The answer should match the entries below word for word, minus their pictures.

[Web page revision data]
Start of Block
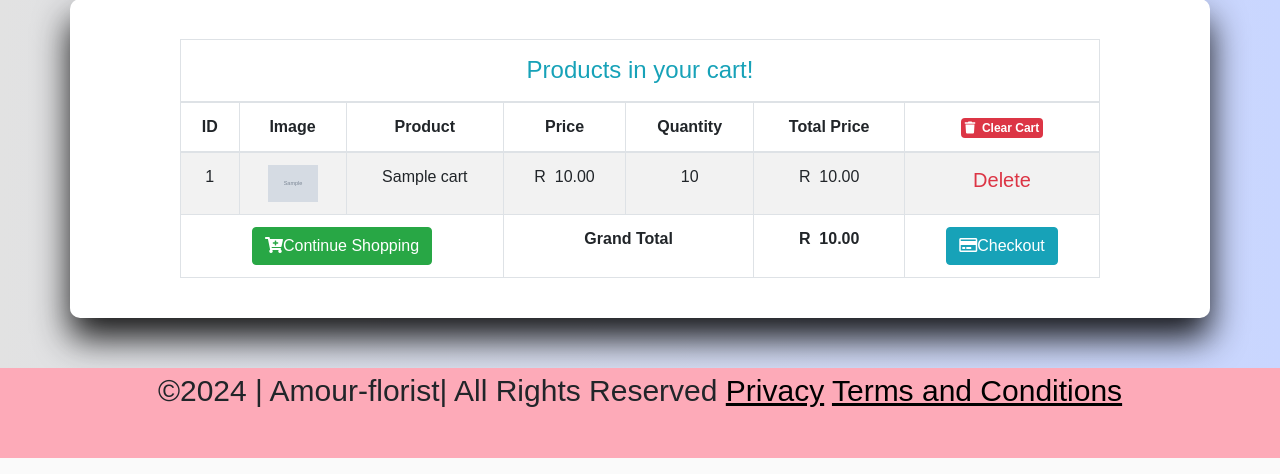
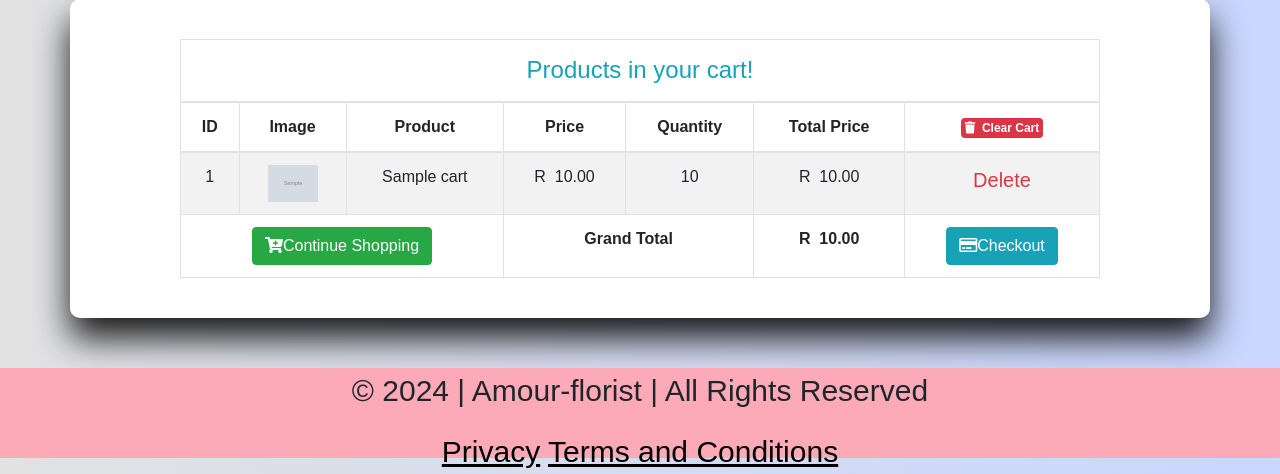
Before and after one commit to azraadawood/flowerstore, a PHP site: page /cart.php in a window 1280 px wide. Shown: the part 451-925 px from the top of the page. Run offline with PHP 8.4, Linux system fonts and the light colour scheme; tables that the repository leaves empty or names only in its code hold one stand-in row (values such as "Sample post"); grey boxes marked "Sample" are stand-in pictures; some libraries are stand-ins or nearby versions.

Commit message:
cart.php

```diff
--- a/cart.php
+++ b/cart.php
@@ -1,6 +1,6 @@
 <?php
 session_start();
-  require 'config.php';
+require 'config.php'; // Include your database connection
 ?>
 
 <!DOCTYPE html>
@@ -13,8 +13,8 @@
   <meta name="viewport" content="width=device-width, initial-scale=1, shrink-to-fit=no">
   <title>Shopping Cart System</title>
   <link rel="stylesheet" href="style.css">
-  <link rel='stylesheet' href='https://cdnjs.cloudflare.com/ajax/libs/twitter-bootstrap/4.5.2/css/bootstrap.min.css' />
-  <link rel='stylesheet' href='https://cdnjs.cloudflare.com/ajax/libs/font-awesome/5.9.0/css/all.min.css' />
+  <link rel="stylesheet" href="https://cdnjs.cloudflare.com/ajax/libs/twitter-bootstrap/4.5.2/css/bootstrap.min.css">
+  <link rel="stylesheet" href="https://cdnjs.cloudflare.com/ajax/libs/font-awesome/5.9.0/css/all.min.css">
 </head>
 
 <body>
@@ -29,7 +29,6 @@
       </div>
     </div>
   </header>
-
 
   <nav class="navbar navbar-expand-md">
     <a class="navbar-brand" href="index.php"> <i class="fas fa-seedling"></i> Amour Florist</a>
@@ -64,10 +63,6 @@
     </div>
   </nav>
 
-
-
-
-
   <div class="container">
     <div class="row justify-content-center">
       <div class="col-lg-10">
@@ -75,18 +70,19 @@
                                 echo $_SESSION['showAlert'];
                               } else {
                                 echo 'none';
-        } unset($_SESSION['showAlert']); ?>" class="alert alert-success alert-dismissible mt-3">
+                              }
+                              unset($_SESSION['showAlert']); ?>" class="alert alert-success alert-dismissible mt-3">
           <button type="button" class="close" data-dismiss="alert">&times;</button>
           <strong><?php if (isset($_SESSION['message'])) {
                       echo $_SESSION['message'];
-          } unset($_SESSION['message']); ?></strong>
+                    }
+                    unset($_SESSION['message']); ?></strong>
         </div>
         <div class="table-responsive mt-3">
           <table class="table table-bordered table-striped text-center">
             <thead>
               <tr>
                 <td colspan="7">
-
                   <h4 class="text-center text-info m-1">Products in your cart!</h4>
                 </td>
               </tr>
@@ -108,16 +104,15 @@
               $stmt->execute();
               $result = $stmt->get_result();
               $grand_total = 0;
-                while ($row = $result->fetch_assoc()):
-              ?> <div class="Product">
+              while ($row = $result->fetch_assoc()) :
+              ?>
                 <tr>
-
                   <td><?= $row['id'] ?></td>
                   <td><img src="image/<?= $row['product_image'] ?>" width="50"></td>
                   <td><?= $row['product_name'] ?></td>
-                                <td><i class="fas fa-rand-sign"></i>&#82;&nbsp;&nbsp;<?= number_format($row['product_price'],2); ?></td>
+                  <td>&#82;&nbsp;&nbsp;<?= number_format($row['product_price'], 2); ?></td>
                   <td><?= $row['qty'] ?></td>
-                                <td><i class="&#82"></i>&#82;&nbsp;&nbsp;<?= number_format($row['total_price'],2); ?></td>
+                  <td>&#82;&nbsp;&nbsp;<?= number_format($row['total_price'], 2); ?></td>
                   <td>
                     <a href="action.php?remove=<?= $row['id'] ?>" class="text-danger lead" onclick="return confirm('Are you sure want to remove this item?');">Delete</i></a>
                   </td>
@@ -125,15 +120,13 @@
                 <?php $grand_total += $row['total_price']; ?>
               <?php endwhile; ?>
               <tr>
-                            </div>
                 <td colspan="3">
-                  <a href="index.php" class="btn btn-success"><i class="fas fa-cart-plus"></i>Continue
-                    Shopping</a>
+                  <a href="index.php" class="btn btn-success"><i class="fas fa-cart-plus"></i>Continue Shopping</a>
                 </td>
                 <td colspan="2"><b>Grand Total</b></td>
-                <td><b>&#82;&nbsp;&nbsp;<?= number_format($grand_total,2); ?></b></td>
+                <td><b>&#82;&nbsp;&nbsp;<?= number_format($grand_total, 2); ?></b></td>
                 <td>
-                  <a href="sign_in.php" class="btn btn-info <?= ($grand_total > 1) ? '' : 'disabled'; ?>"><i class="far fa-credit-card"></i>Checkout</a>
+                  <a href="sign_in.php" class="btn btn-info <?= ($grand_total > 0) ? '' : 'disabled'; ?>"><i class="far fa-credit-card"></i>Checkout</a>
                 </td>
               </tr>
             </tbody>
@@ -143,18 +136,16 @@
     </div>
   </div>
 
-  <script src='https://cdnjs.cloudflare.com/ajax/libs/jquery/3.5.1/jquery.min.js'></script>
-  <script src='https://cdnjs.cloudflare.com/ajax/libs/twitter-bootstrap/4.5.2/js/bootstrap.min.js'></script>
-
+  <script src="https://cdnjs.cloudflare.com/ajax/libs/jquery/3.5.1/jquery.min.js"></script>
+  <script src="https://cdnjs.cloudflare.com/ajax/libs/twitter-bootstrap/4.5.2/js/bootstrap.min.js"></script>
   <script src="script.js"></script>
 
   <footer>
-    <h10>  ©2024 | Amour-florist| All Rights Reserved </h10>
-
-            <a href="privacy.php" >Privacy</a>
+    <p>© 2024 | Amour-florist | All Rights Reserved</p>
+    <a href="privacy.php">Privacy</a>
     <a href="termsandconditions.php">Terms and Conditions</a>
   </footer>
 
-            <?php include 'config.php'; ?>
 </body>
+
 </html>
```
Lines whose indentation alone changed are shown as unchanged.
End of Block
Written response ::
Before and after one commit to azraadawood/flowerstore, a PHP site: page /cart.php in a window 1280 px wide. Shown: the part 451-925 px from the top of the page. Run offline with PHP 8.4, Linux system fonts and the light colour scheme; tables that the repository leaves empty or names only in its code hold one stand-in row (values such as "Sample post"); grey boxes marked "Sample" are stand-in pictures; some libraries are stand-ins or nearby versions.

Commit message:
cart.php

```diff
--- a/cart.php
+++ b/cart.php
@@ -1,6 +1,6 @@
 <?php
 session_start();
-  require 'config.php';
+require 'config.php'; // Include your database connection
 ?>
 
 <!DOCTYPE html>
@@ -13,8 +13,8 @@
   <meta name="viewport" content="width=device-width, initial-scale=1, shrink-to-fit=no">
   <title>Shopping Cart System</title>
   <link rel="stylesheet" href="style.css">
-  <link rel='stylesheet' href='https://cdnjs.cloudflare.com/ajax/libs/twitter-bootstrap/4.5.2/css/bootstrap.min.css' />
-  <link rel='stylesheet' href='https://cdnjs.cloudflare.com/ajax/libs/font-awesome/5.9.0/css/all.min.css' />
+  <link rel="stylesheet" href="https://cdnjs.cloudflare.com/ajax/libs/twitter-bootstrap/4.5.2/css/bootstrap.min.css">
+  <link rel="stylesheet" href="https://cdnjs.cloudflare.com/ajax/libs/font-awesome/5.9.0/css/all.min.css">
 </head>
 
 <body>
@@ -29,7 +29,6 @@
       </div>
     </div>
   </header>
-
 
   <nav class="navbar navbar-expand-md">
     <a class="navbar-brand" href="index.php"> <i class="fas fa-seedling"></i> Amour Florist</a>
@@ -64,10 +63,6 @@
     </div>
   </nav>
 
-
-
-
-
   <div class="container">
     <div class="row justify-content-center">
       <div class="col-lg-10">
@@ -75,18 +70,19 @@
                                 echo $_SESSION['showAlert'];
                               } else {
                                 echo 'none';
-        } unset($_SESSION['showAlert']); ?>" class="alert alert-success alert-dismissible mt-3">
+                              }
+                              unset($_SESSION['showAlert']); ?>" class="alert alert-success alert-dismissible mt-3">
           <button type="button" class="close" data-dismiss="alert">&times;</button>
           <strong><?php if (isset($_SESSION['message'])) {
                       echo $_SESSION['message'];
-          } unset($_SESSION['message']); ?></strong>
+                    }
+                    unset($_SESSION['message']); ?></strong>
         </div>
         <div class="table-responsive mt-3">
           <table class="table table-bordered table-striped text-center">
             <thead>
               <tr>
                 <td colspan="7">
-
                   <h4 class="text-center text-info m-1">Products in your cart!</h4>
                 </td>
               </tr>
@@ -108,16 +104,15 @@
               $stmt->execute();
               $result = $stmt->get_result();
               $grand_total = 0;
-                while ($row = $result->fetch_assoc()):
-              ?> <div class="Product">
+              while ($row = $result->fetch_assoc()) :
+              ?>
                 <tr>
-
                   <td><?= $row['id'] ?></td>
                   <td><img src="image/<?= $row['product_image'] ?>" width="50"></td>
                   <td><?= $row['product_name'] ?></td>
-                                <td><i class="fas fa-rand-sign"></i>&#82;&nbsp;&nbsp;<?= number_format($row['product_price'],2); ?></td>
+                  <td>&#82;&nbsp;&nbsp;<?= number_format($row['product_price'], 2); ?></td>
                   <td><?= $row['qty'] ?></td>
-                                <td><i class="&#82"></i>&#82;&nbsp;&nbsp;<?= number_format($row['total_price'],2); ?></td>
+                  <td>&#82;&nbsp;&nbsp;<?= number_format($row['total_price'], 2); ?></td>
                   <td>
                     <a href="action.php?remove=<?= $row['id'] ?>" class="text-danger lead" onclick="return confirm('Are you sure want to remove this item?');">Delete</i></a>
                   </td>
@@ -125,15 +120,13 @@
                 <?php $grand_total += $row['total_price']; ?>
               <?php endwhile; ?>
               <tr>
-                            </div>
                 <td colspan="3">
-                  <a href="index.php" class="btn btn-success"><i class="fas fa-cart-plus"></i>Continue
-                    Shopping</a>
+                  <a href="index.php" class="btn btn-success"><i class="fas fa-cart-plus"></i>Continue Shopping</a>
                 </td>
                 <td colspan="2"><b>Grand Total</b></td>
-                <td><b>&#82;&nbsp;&nbsp;<?= number_format($grand_total,2); ?></b></td>
+                <td><b>&#82;&nbsp;&nbsp;<?= number_format($grand_total, 2); ?></b></td>
                 <td>
-                  <a href="sign_in.php" class="btn btn-info <?= ($grand_total > 1) ? '' : 'disabled'; ?>"><i class="far fa-credit-card"></i>Checkout</a>
+                  <a href="sign_in.php" class="btn btn-info <?= ($grand_total > 0) ? '' : 'disabled'; ?>"><i class="far fa-credit-card"></i>Checkout</a>
                 </td>
               </tr>
             </tbody>
@@ -143,18 +136,16 @@
     </div>
   </div>
 
-  <script src='https://cdnjs.cloudflare.com/ajax/libs/jquery/3.5.1/jquery.min.js'></script>
-  <script src='https://cdnjs.cloudflare.com/ajax/libs/twitter-bootstrap/4.5.2/js/bootstrap.min.js'></script>
-
+  <script src="https://cdnjs.cloudflare.com/ajax/libs/jquery/3.5.1/jquery.min.js"></script>
+  <script src="https://cdnjs.cloudflare.com/ajax/libs/twitter-bootstrap/4.5.2/js/bootstrap.min.js"></script>
   <script src="script.js"></script>
 
   <footer>
-    <h10>  ©2024 | Amour-florist| All Rights Reserved </h10>
-
-            <a href="privacy.php" >Privacy</a>
+    <p>© 2024 | Amour-florist | All Rights Reserved</p>
+    <a href="privacy.php">Privacy</a>
     <a href="termsandconditions.php">Terms and Conditions</a>
   </footer>
 
-            <?php include 'config.php'; ?>
 </body>
+
 </html>
```
Lines whose indentation alone changed are shown as unchanged.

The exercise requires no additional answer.